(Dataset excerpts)
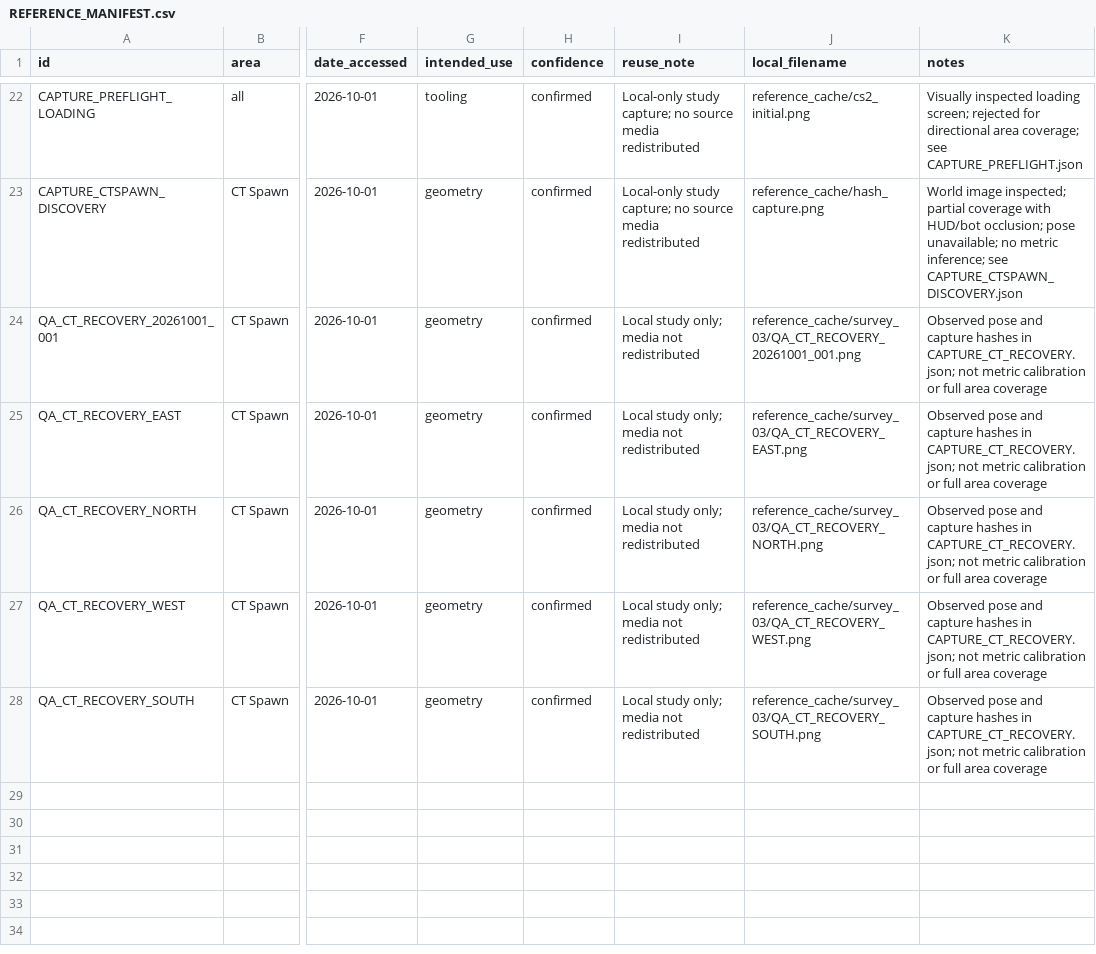
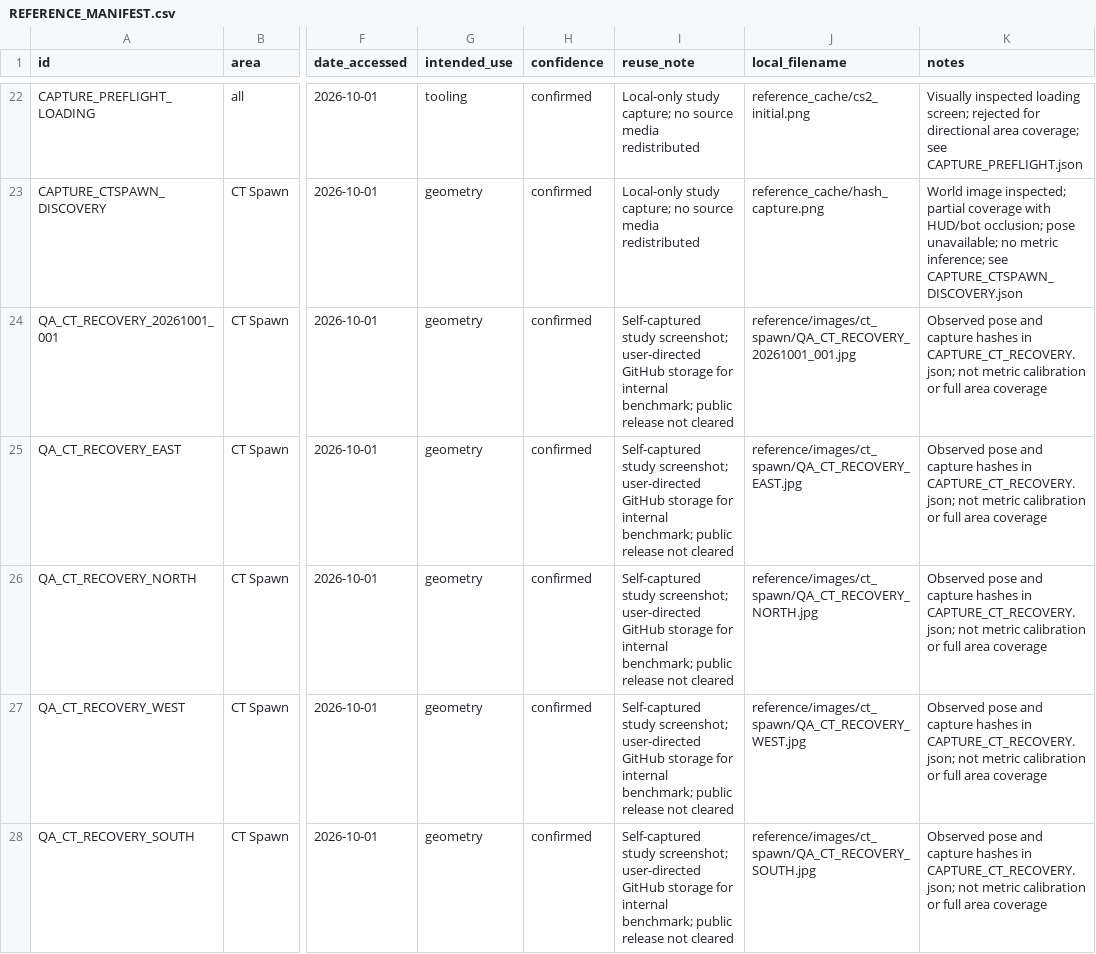
Before and after one commit to raiinman/FN_Dust2, a CSV file: reference/REFERENCE_MANIFEST.csv, drawn as a sheet; only a part is shown, gaps mark what is left out; the diff covers the shown part only; the diff names each change by its address in the sheet, - before the commit and + after, or states it on an @@ line.

Commit message:
Store nine CS2 reference images and repeatable native survey observations

```diff
--- a/reference/REFERENCE_MANIFEST.csv
+++ b/reference/REFERENCE_MANIFEST.csv
-I24:I28 (reuse_note): Local study only; media not redistributed
+I24:I28 (reuse_note): Self-captured study screenshot; user-directed GitHub storage for internal benchmark; public release not cleared
-J24 (local_filename): reference_cache/survey_03/QA_CT_RECOVERY_20261001_001.png
+J24 (local_filename): reference/images/ct_spawn/QA_CT_RECOVERY_20261001_001.jpg
-J25 (local_filename): reference_cache/survey_03/QA_CT_RECOVERY_EAST.png
+J25 (local_filename): reference/images/ct_spawn/QA_CT_RECOVERY_EAST.jpg
-J26 (local_filename): reference_cache/survey_03/QA_CT_RECOVERY_NORTH.png
+J26 (local_filename): reference/images/ct_spawn/QA_CT_RECOVERY_NORTH.jpg
-J27 (local_filename): reference_cache/survey_03/QA_CT_RECOVERY_WEST.png
+J27 (local_filename): reference/images/ct_spawn/QA_CT_RECOVERY_WEST.jpg
-J28 (local_filename): reference_cache/survey_03/QA_CT_RECOVERY_SOUTH.png
+J28 (local_filename): reference/images/ct_spawn/QA_CT_RECOVERY_SOUTH.jpg
```
Also changed, not shown: 4 added rows elsewhere in this file, 22 other files.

**TASK TO COMPLETE**
Determine how many lines in the entries hold the string "images". Write only the number.

**ANSWER TO THIS PROBLEM**
6